content-neutral regulation of the “time, place and
manner” of speech-for reconsideration in light of
Reed. The Seventh Circuit requested supplemental
briefing from the parties on the effect of Reed and
Thayer on its consideration of the constitutionality
of Springfield's panhandling ordinance. The Plaintiffs
filed their supplemental brief on July 13, 2015.
Seventh Circuit panel issued a unanimous decision granting
the Plaintiffs' petition for rehearing on August 7, 2015,
finding that Springfield's panhandling ban was a form of
impermissible “content discrimination” under
Reed and the Plaintiffs, therefore, were entitled to
a preliminary injunction. See Norton v. City of
Springfield, 806 F.3d 411, 413 (7th Cir. 2015). The case
was remanded to this Court.
December 1, 2015, the City filed a petition for a writ of
certiorari to the U.S. Supreme Court, asserting that the
Seventh Circuit misapplied Reed. The Plaintiffs
responded on January 4, 2016, and the Defendants replied. The
Supreme Court denied the petition for a writ of certiorari on
March 1, 2016.
remand, this Court entered an order granting a preliminary
injunction on September 17, 2015. The City sought to defend
the ordinance under a strict scrutiny standard. While the
injunction was in place, the parties conducted discovery. At
the conclusion of discovery, the parties agreed to mediation.
Following two settlement conferences with United States
Magistrate Judge Tom Schanzle-Haskins, on November 4, 2016,
and January 13, 2017, the parties reached an agreement
concerning repeal of the ordinance and the Plaintiffs'
City repealed the ordinance on February 23, 2017. On March
24, 2017, the parties entered into a stipulation wherein the
City agreed to pay each Plaintiff compensatory damages of $2,
500 and agreed that the Plaintiffs shall be deemed
“prevailing parties” for purposes of determining
the attorney's fees Plaintiffs are entitled to recover.
LODESTAR METHOD AND HOURLY RATES
Stipulation of Dismissal identifies the Plaintiffs as the
“prevailing party in the lawsuit for the purpose of
determining the amount of reasonable attorneys'
fees.” See Doc. No. 48. Under § 1988,
therefore, the Plaintiffs are entitled to
“reasonable” attorney's fees as the
“prevailing party” in a § 1983 action.
determining an award of attorney's fees, courts typically

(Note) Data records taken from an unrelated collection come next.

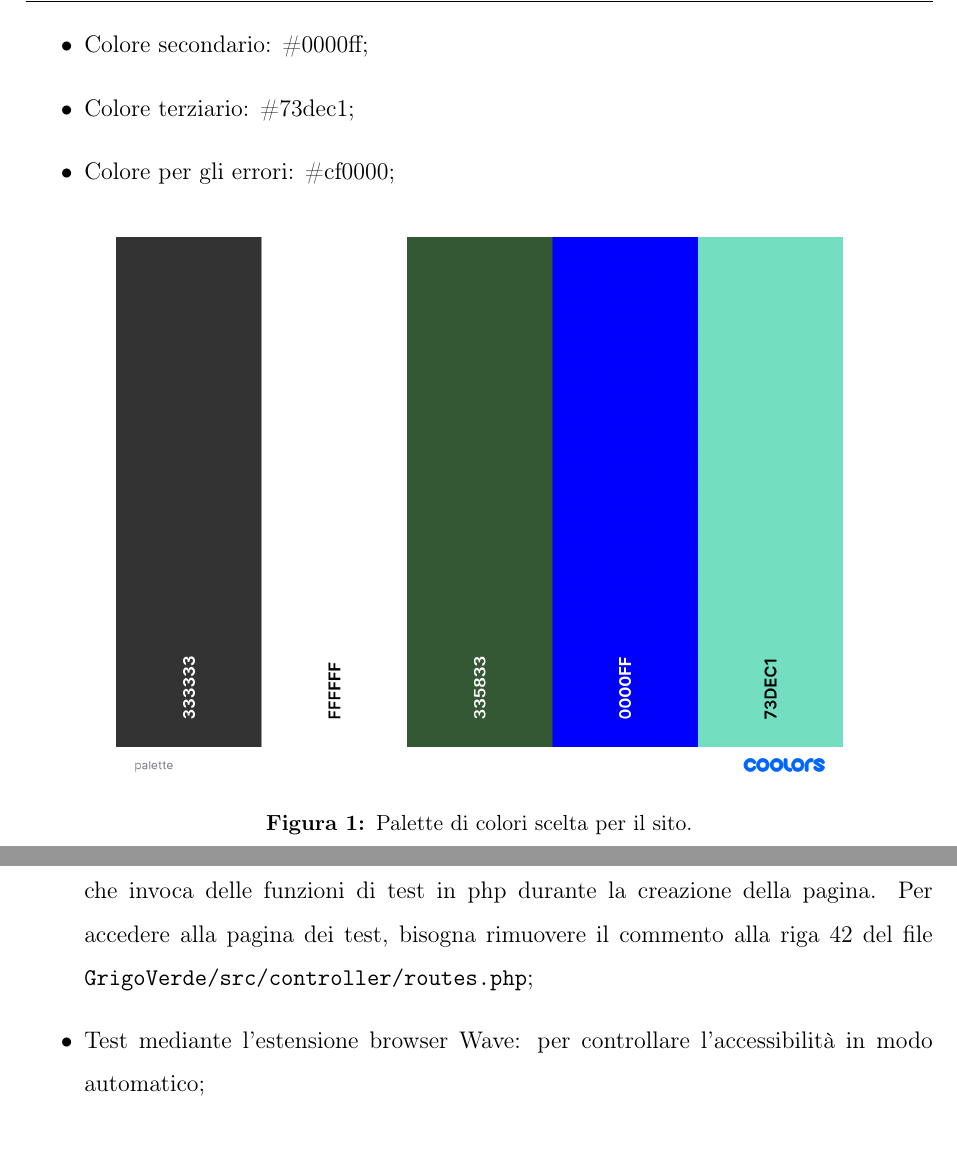
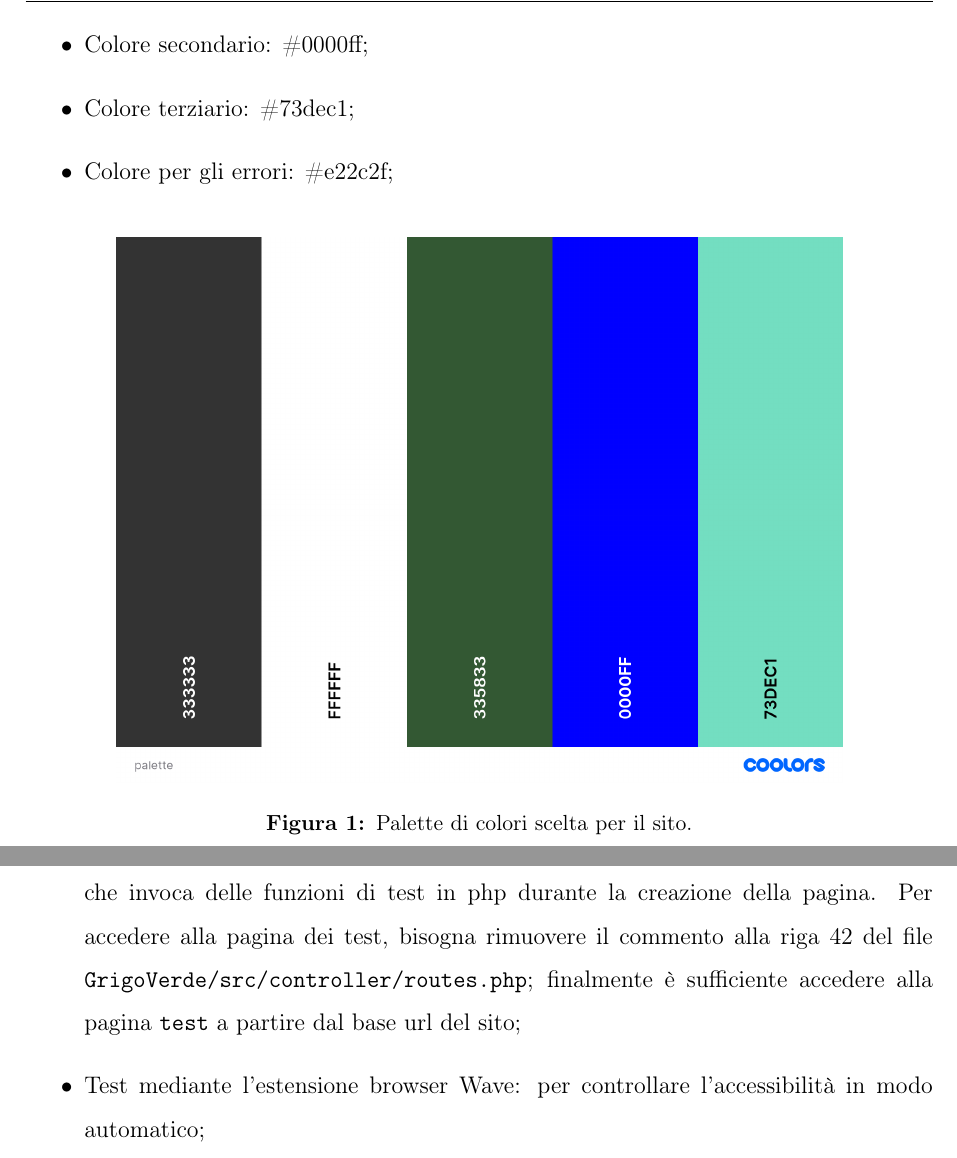
Before and after one commit to Sdraiati/docs, a LaTeX paper (RelazioneGrigoVerde/main.tex, which reads RelazioneGrigoVerde/progettazione.tex, RelazioneGrigoVerde/test.tex): two parts of pages 10 and 20 of 23, joined at a grey line, cut so that both start at the same text. Compiled offline with pdfLaTeX.

Commit message:
correzione refusi

```diff
--- a/RelazioneGrigoVerde/progettazione.tex
+++ b/RelazioneGrigoVerde/progettazione.tex
@@ -107,7 +107,7 @@ da evitare confusione tra di essi. Di seguito evidenziamo la palette di colori.
 	\item Colore primario: \#335833;
 	\item Colore secondario: \#0000ff;
 	\item Colore terziario: \#73dec1;
-	\item Colore per gli errori: \#cf0000;
+	\item Colore per gli errori: \#e22c2f;
 \end{itemize}
 
 \begin{figure}[h]
--- a/RelazioneGrigoVerde/test.tex
+++ b/RelazioneGrigoVerde/test.tex
@@ -7,7 +7,9 @@ Per controllare la qualità di Grigo Verde sono eseguiti diversi test:
 	      pagina html che invoca delle funzioni di test in php durante la
 	      creazione della pagina. Per accedere alla pagina dei test, bisogna
 	      rimuovere il commento alla riga 42 del file
-	      \texttt{GrigoVerde/src/controller/routes.php};
+	      \texttt{GrigoVerde/src/controller/routes.php}; finalmente è
+	      sufficiente accedere alla pagina \texttt{test} a partire dal base url
+	      del sito;
 
 	\item Test mediante l'estensione browser Wave: per controllare
 	      l'accessibilità in modo automatico;
```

employ the “lodestar method, ” which is
“the product of the hours reasonably expended on the
case multiplied by a reasonable hourly rate.”
Montanez v. Simon, 755 F.3d 547, 553 (7th Cir.
2014). “Although the lodestar yields a presumptively
reasonable fee, the court may nevertheless adjust the fee
based on factors not included in the computation.”
Id. (internal citation omitted).
Seventh Circuit noted that “[a] reasonable hourly rate
is based on the local market rate for the attorney's
services.” Id. The best indicator of the
market rate is the amount actually billed by the attorney for
similar work. See id. If that rate cannot be
determined, a court may consider “evidence of rates
charged by similarly experienced attorneys in the community
and evidence of rates set for the attorney in similar
cases.” Id. The prevailing party has the
burden of establishing the market ...